- Use personal or “fun” images and examples. We do not recommend you include gratuitous pictures of puppies and kittens to keep your attendees engaged, but strategic and relevant use of cute or fun images or pop culture examples can keep your audience engaged. For example, when I talk about working-from-home, I often share a photo of my home office mates—who just happen to be adorable bulldogs.
P.S. Here’s that slide with Kupo from #MPb2B for reference. #ContentChat pic.twitter.com/xi6cbrvzKU
— Erika Heald | Content Marketing Consultant (@SFerika) October 18, 2021
- Provide a session roadmap. As simple as it may sound, you want to tell your audience what they will learn right up front, including what resources you plan to share. Then, provide waypoints as you go so they know you will deliver on your promise. This can help alleviate attendee anxiety and enable them to fully focus on the presentation. Otherwise, you may have a flurry of questions throughout the session about things you haven’t gotten to quite yet in your presentation flow.
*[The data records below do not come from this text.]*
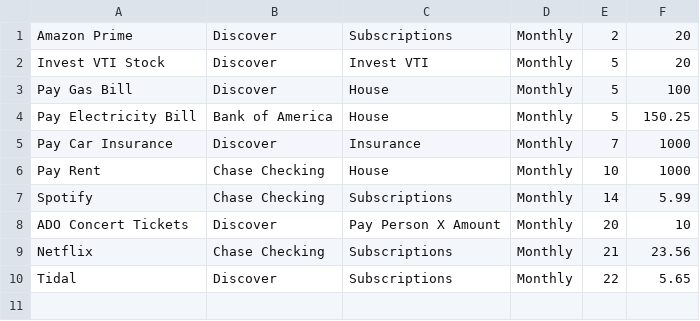
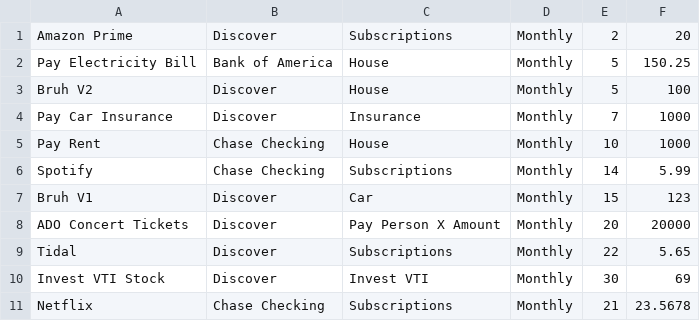
Before and after one commit to Skennymon/Dev-01-03, a CSV file: ScheduledTransactions.csv, drawn as a sheet.

```diff
--- a/ScheduledTransactions.csv
+++ b/ScheduledTransactions.csv
@@ -1,5 +1,4 @@
 Amazon Prime,Discover,Subscriptions,Monthly,2,20
-Invest VTI Stock,Discover,Invest VTI,Monthly,5,20
-Pay Gas Bill,Discover,House,Monthly,5,100
 Pay Electricity Bill,Bank of America,House,Monthly,5,150.25
+Bruh V2,Discover,House,Monthly,5,100
 Pay Car Insurance,Discover,Insurance,Monthly,7,1000
@@ -7,4 +6,6 @@ Pay Rent,Chase Checking,House,Monthly,10,1000
 Spotify,Chase Checking,Subscriptions,Monthly,14,5.99
-ADO Concert Tickets,Discover,Pay Person X Amount,Monthly,20,10
-Netflix,Chase Checking,Subscriptions,Monthly,21,23.56
+Bruh V1,Discover,Car,Monthly,15,123
+ADO Concert Tickets,Discover,Pay Person X Amount,Monthly,20,20000
 Tidal,Discover,Subscriptions,Monthly,22,5.65
+Invest VTI Stock,Discover,Invest VTI,Monthly,30,69
+Netflix,Chase Checking,Subscriptions,Monthly,21,23.5678
```
Also changed, not shown: Transactions.csv, 14 other files.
- Use unique visuals or props. Most virtual presentations are just the speaker talking to their webcam with an accompanying slide deck, which is perfectly OK. However, anything that deviates from this standard will naturally grab your audience’s attention. Consider using custom visuals for your slides, or use props that complement your session content. I still remember the surprise and joy of seeing Ann Handley present virtually using a set of hand-drawn slides.
The above are just a few key ways to engage your virtual audience, but there are so many other ideas you can explore. What engages you as an online event attendee? Do you have examples you can share? Let us know in the comments or Tweet us @ErikaHeald.
A Day-of Speaking Checklist for Hitting Your Online Presentation Out of the Park
Regardless of if your virtual speaking session is pre-recorded or live-streamed, there are several steps you want to take on the day of your session to maximize its success (and limit the potential for last-minute hiccups).
Be sure to check off each of these steps on the day of your presentation:
- Update your computer so it does not update and restart during your presentation.
- Sign in to your event’s video conferencing software and double-check your surroundings. Declutter anything that is in view of your webcam that doesn’t make a positive impact.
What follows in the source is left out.